* **WHAT IS REQUIRED**: Search the data for the string "href" and copy each line in which it appears.

* **THE RECORDS**:
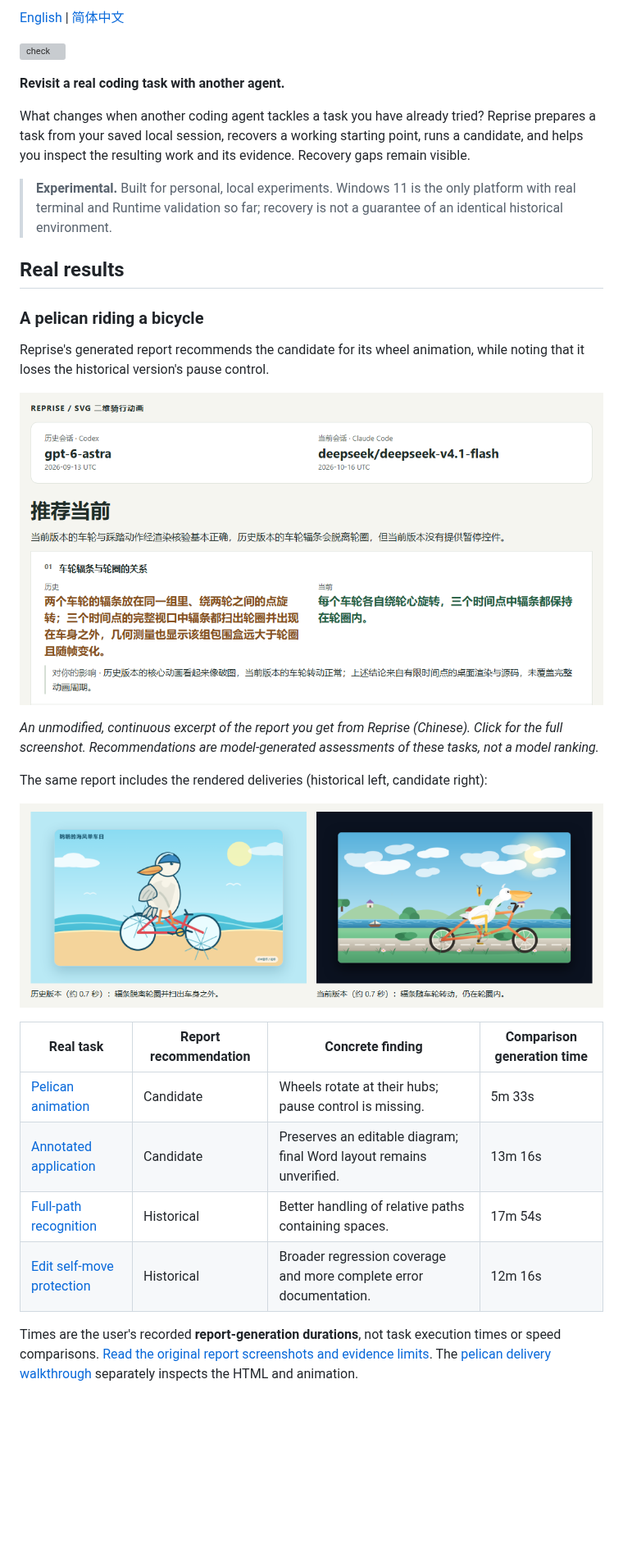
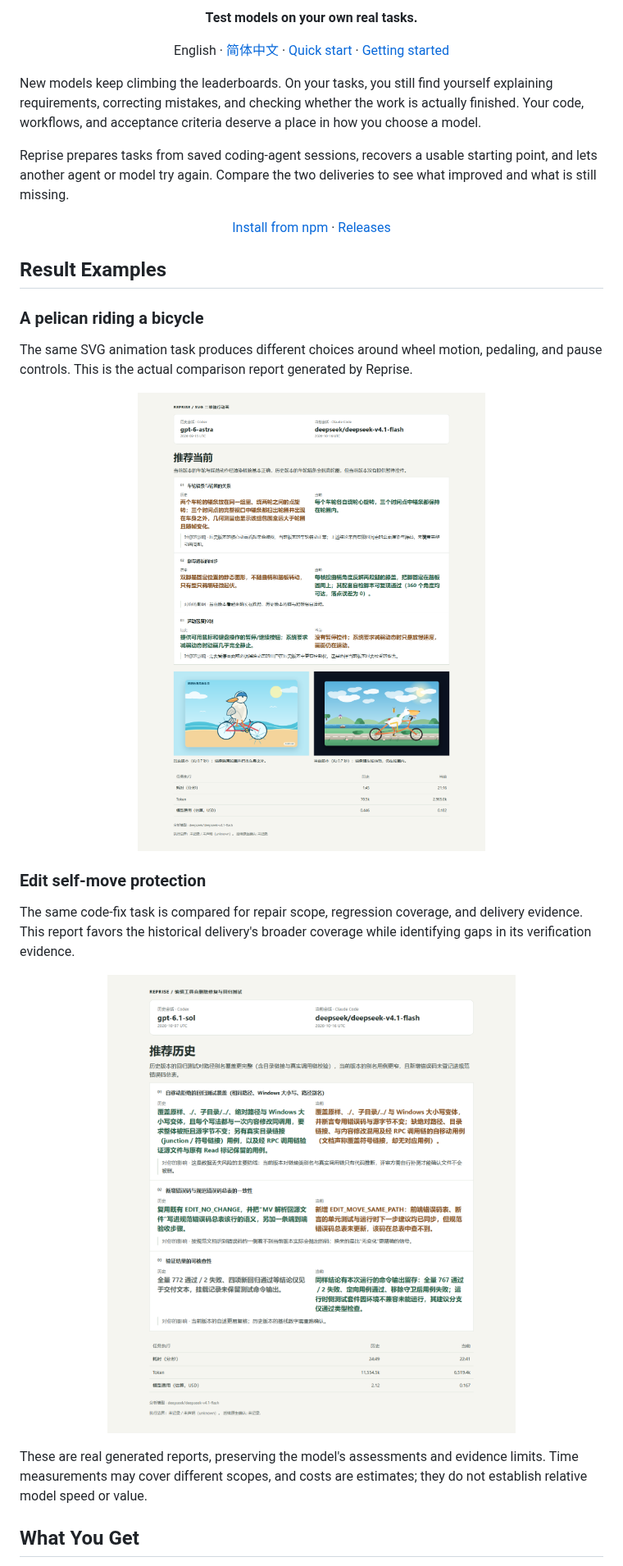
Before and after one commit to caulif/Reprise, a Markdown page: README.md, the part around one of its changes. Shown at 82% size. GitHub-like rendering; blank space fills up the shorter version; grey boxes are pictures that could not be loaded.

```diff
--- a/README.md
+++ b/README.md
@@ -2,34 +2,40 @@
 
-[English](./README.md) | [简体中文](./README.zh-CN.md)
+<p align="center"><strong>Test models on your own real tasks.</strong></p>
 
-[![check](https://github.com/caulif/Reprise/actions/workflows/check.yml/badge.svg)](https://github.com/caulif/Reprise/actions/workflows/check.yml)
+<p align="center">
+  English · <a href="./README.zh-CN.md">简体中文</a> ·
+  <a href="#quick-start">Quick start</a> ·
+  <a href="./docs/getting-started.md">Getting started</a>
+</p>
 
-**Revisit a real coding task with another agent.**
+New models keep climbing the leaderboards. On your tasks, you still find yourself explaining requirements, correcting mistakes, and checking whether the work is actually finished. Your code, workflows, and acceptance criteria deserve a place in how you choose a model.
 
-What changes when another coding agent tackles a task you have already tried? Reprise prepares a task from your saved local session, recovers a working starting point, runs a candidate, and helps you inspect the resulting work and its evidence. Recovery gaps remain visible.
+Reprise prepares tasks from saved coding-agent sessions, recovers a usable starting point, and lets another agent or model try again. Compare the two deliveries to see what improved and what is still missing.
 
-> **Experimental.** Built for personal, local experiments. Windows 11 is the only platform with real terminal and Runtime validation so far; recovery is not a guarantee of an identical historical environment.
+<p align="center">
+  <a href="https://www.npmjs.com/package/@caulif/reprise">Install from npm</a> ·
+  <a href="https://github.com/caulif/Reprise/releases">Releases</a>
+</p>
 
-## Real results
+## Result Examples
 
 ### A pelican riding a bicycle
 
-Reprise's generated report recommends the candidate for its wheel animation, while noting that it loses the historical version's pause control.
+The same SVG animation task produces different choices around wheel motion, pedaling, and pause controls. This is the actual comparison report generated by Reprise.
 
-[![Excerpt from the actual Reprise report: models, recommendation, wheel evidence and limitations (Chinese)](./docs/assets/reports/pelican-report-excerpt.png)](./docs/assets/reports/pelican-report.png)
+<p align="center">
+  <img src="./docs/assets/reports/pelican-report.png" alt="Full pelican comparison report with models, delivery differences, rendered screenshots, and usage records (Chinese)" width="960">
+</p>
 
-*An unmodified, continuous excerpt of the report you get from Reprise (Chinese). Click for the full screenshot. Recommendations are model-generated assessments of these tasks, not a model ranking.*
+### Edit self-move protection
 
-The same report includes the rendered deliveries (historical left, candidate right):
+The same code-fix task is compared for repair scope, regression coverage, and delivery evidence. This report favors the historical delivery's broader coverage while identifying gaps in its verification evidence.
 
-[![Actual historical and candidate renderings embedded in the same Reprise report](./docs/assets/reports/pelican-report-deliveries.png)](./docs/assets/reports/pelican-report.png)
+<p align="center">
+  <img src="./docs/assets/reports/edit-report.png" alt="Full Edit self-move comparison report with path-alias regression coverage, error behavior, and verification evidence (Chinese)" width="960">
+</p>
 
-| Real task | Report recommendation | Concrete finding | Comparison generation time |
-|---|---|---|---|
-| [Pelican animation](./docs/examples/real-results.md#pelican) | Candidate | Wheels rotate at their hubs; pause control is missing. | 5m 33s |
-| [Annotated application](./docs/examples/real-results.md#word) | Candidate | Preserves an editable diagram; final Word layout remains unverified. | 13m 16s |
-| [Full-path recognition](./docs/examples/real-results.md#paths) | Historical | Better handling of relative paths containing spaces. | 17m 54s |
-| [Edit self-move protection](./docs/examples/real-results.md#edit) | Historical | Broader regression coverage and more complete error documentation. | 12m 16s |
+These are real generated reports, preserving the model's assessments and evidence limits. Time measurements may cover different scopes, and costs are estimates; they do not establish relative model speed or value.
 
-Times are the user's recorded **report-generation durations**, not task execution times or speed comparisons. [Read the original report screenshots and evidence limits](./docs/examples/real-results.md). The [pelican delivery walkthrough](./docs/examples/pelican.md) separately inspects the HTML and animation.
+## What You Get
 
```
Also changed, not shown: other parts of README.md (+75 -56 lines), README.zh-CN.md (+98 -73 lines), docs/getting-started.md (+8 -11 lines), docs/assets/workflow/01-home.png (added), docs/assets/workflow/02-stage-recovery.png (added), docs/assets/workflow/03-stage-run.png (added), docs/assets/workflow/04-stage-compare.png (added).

* **TASK RESPONSE**:
+  English · <a href="./README.zh-CN.md">简体中文</a> ·
+  <a href="#quick-start">Quick start</a> ·
+  <a href="./docs/getting-started.md">Getting started</a>
+  <a href="https://www.npmjs.com/package/@caulif/reprise">Install from npm</a> ·
+  <a href="https://github.com/caulif/Reprise/releases">Releases</a>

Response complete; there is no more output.